━━ Source records

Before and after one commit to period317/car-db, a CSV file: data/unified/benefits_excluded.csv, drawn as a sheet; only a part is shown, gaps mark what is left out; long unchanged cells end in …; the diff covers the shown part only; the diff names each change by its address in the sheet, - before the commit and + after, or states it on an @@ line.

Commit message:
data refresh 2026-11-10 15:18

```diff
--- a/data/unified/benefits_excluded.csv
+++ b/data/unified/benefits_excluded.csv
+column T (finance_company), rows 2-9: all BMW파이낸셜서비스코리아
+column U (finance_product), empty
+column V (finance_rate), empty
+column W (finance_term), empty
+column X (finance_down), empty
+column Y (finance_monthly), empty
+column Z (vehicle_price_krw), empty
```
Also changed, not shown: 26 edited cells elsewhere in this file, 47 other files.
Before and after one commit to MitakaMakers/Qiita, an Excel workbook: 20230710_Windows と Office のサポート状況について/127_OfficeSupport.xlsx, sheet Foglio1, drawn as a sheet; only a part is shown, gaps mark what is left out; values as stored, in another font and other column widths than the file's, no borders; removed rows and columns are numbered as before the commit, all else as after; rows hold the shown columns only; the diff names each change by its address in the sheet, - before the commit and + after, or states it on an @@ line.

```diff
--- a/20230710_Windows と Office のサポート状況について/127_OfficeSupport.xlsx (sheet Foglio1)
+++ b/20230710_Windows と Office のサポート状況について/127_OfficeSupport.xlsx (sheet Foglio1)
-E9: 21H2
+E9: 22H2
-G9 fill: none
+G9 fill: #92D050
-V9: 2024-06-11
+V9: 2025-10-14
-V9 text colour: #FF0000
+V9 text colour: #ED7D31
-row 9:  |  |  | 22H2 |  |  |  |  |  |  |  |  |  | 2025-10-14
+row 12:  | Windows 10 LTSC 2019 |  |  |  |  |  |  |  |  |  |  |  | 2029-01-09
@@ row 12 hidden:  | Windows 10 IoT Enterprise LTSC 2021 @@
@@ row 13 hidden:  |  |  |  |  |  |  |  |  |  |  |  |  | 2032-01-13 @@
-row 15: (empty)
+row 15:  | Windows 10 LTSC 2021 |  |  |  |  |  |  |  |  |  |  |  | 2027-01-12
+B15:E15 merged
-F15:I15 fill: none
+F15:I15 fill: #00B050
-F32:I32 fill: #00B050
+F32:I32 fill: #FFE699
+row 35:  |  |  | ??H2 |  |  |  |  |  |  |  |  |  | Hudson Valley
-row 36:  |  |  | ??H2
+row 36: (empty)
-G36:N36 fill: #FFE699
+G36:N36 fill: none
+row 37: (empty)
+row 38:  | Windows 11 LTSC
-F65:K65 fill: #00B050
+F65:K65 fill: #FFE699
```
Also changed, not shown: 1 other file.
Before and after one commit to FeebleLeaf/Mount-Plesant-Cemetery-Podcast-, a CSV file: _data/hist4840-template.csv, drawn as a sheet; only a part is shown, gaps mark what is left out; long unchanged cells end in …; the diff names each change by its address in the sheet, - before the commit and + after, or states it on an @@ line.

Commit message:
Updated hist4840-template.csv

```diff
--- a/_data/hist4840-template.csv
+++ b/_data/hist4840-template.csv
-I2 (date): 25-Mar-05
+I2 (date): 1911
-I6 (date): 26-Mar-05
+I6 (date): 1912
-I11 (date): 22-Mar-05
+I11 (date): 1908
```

━━━━

** Task item **
The records above must be printed again in full, exactly as written.

** Solution **
Before and after one commit to period317/car-db, a CSV file: data/unified/benefits_excluded.csv, drawn as a sheet; only a part is shown, gaps mark what is left out; long unchanged cells end in …; the diff covers the shown part only; the diff names each change by its address in the sheet, - before the commit and + after, or states it on an @@ line.

Commit message:
data refresh 2026-11-10 15:18

```diff
--- a/data/unified/benefits_excluded.csv
+++ b/data/unified/benefits_excluded.csv
+column T (finance_company), rows 2-9: all BMW파이낸셜서비스코리아
+column U (finance_product), empty
+column V (finance_rate), empty
+column W (finance_term), empty
+column X (finance_down), empty
+column Y (finance_monthly), empty
+column Z (vehicle_price_krw), empty
```
Also changed, not shown: 26 edited cells elsewhere in this file, 47 other files.
Before and after one commit to MitakaMakers/Qiita, an Excel workbook: 20230710_Windows と Office のサポート状況について/127_OfficeSupport.xlsx, sheet Foglio1, drawn as a sheet; only a part is shown, gaps mark what is left out; values as stored, in another font and other column widths than the file's, no borders; removed rows and columns are numbered as before the commit, all else as after; rows hold the shown columns only; the diff names each change by its address in the sheet, - before the commit and + after, or states it on an @@ line.

```diff
--- a/20230710_Windows と Office のサポート状況について/127_OfficeSupport.xlsx (sheet Foglio1)
+++ b/20230710_Windows と Office のサポート状況について/127_OfficeSupport.xlsx (sheet Foglio1)
-E9: 21H2
+E9: 22H2
-G9 fill: none
+G9 fill: #92D050
-V9: 2024-06-11
+V9: 2025-10-14
-V9 text colour: #FF0000
+V9 text colour: #ED7D31
-row 9:  |  |  | 22H2 |  |  |  |  |  |  |  |  |  | 2025-10-14
+row 12:  | Windows 10 LTSC 2019 |  |  |  |  |  |  |  |  |  |  |  | 2029-01-09
@@ row 12 hidden:  | Windows 10 IoT Enterprise LTSC 2021 @@
@@ row 13 hidden:  |  |  |  |  |  |  |  |  |  |  |  |  | 2032-01-13 @@
-row 15: (empty)
+row 15:  | Windows 10 LTSC 2021 |  |  |  |  |  |  |  |  |  |  |  | 2027-01-12
+B15:E15 merged
-F15:I15 fill: none
+F15:I15 fill: #00B050
-F32:I32 fill: #00B050
+F32:I32 fill: #FFE699
+row 35:  |  |  | ??H2 |  |  |  |  |  |  |  |  |  | Hudson Valley
-row 36:  |  |  | ??H2
+row 36: (empty)
-G36:N36 fill: #FFE699
+G36:N36 fill: none
+row 37: (empty)
+row 38:  | Windows 11 LTSC
-F65:K65 fill: #00B050
+F65:K65 fill: #FFE699
```
Also changed, not shown: 1 other file.
Before and after one commit to FeebleLeaf/Mount-Plesant-Cemetery-Podcast-, a CSV file: _data/hist4840-template.csv, drawn as a sheet; only a part is shown, gaps mark what is left out; long unchanged cells end in …; the diff names each change by its address in the sheet, - before the commit and + after, or states it on an @@ line.

Commit message:
Updated hist4840-template.csv

```diff
--- a/_data/hist4840-template.csv
+++ b/_data/hist4840-template.csv
-I2 (date): 25-Mar-05
+I2 (date): 1911
-I6 (date): 26-Mar-05
+I6 (date): 1912
-I11 (date): 22-Mar-05
+I11 (date): 1908
```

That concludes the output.